WHAT TO DO:
In the records that come next, find every line with "reply". Return those lines.

RECORDS SHOWN:
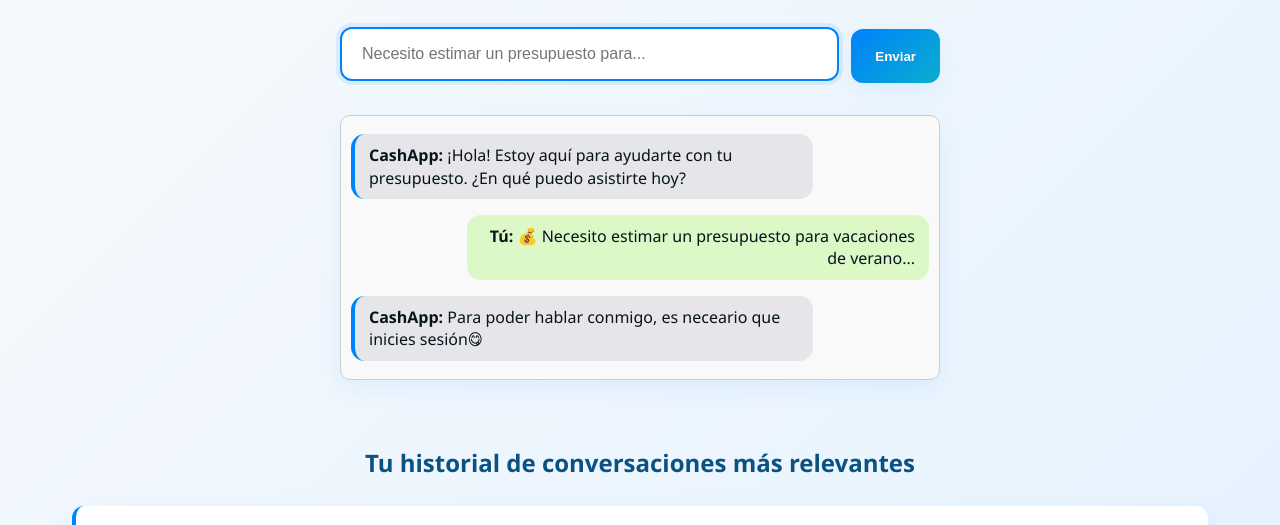
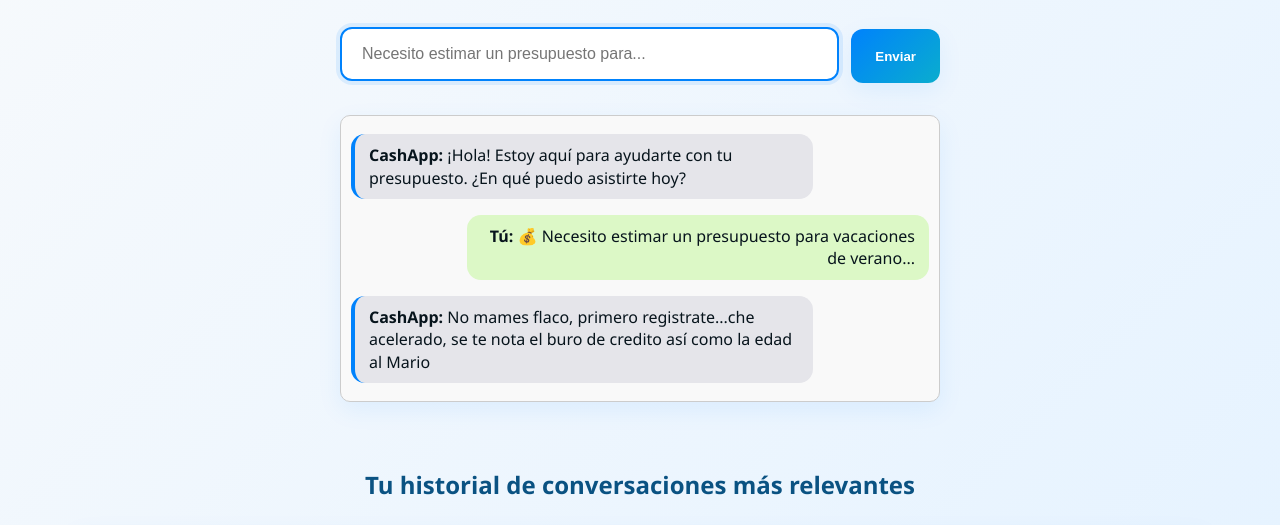
Before and after one commit to Sans-JS/CashApp-x-Gemini-2.0, a website: page public/index.html in a window 1280 px wide. Both pictures are taken after a click on the element 640 px from the left and 620 px from the top of the page. Shown: the part 247-772 px from the top of the page. Drawn offline with Linux system fonts and the light colour scheme; no server answers.

Commit message:
Chistorete jijiji

```diff
--- a/public/index.html
+++ b/public/index.html
@@ -127,7 +127,7 @@
                 const data = await resp.json(); // espera { reply: "..." }
                 appendMessage(data.reply, "bot");
             } catch (err) {
-                appendMessage("Para poder hablar conmigo, es neceario que inicies sesión😋", "bot");
+                appendMessage("No mames flaco, primero registrate...che acelerado, se te nota el buro de credito así como la edad al Mario", "bot");
                 console.error(err);
             }
         }
```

WRITTEN SOLUTION:
                 const data = await resp.json(); // espera { reply: "..." }
                 appendMessage(data.reply, "bot");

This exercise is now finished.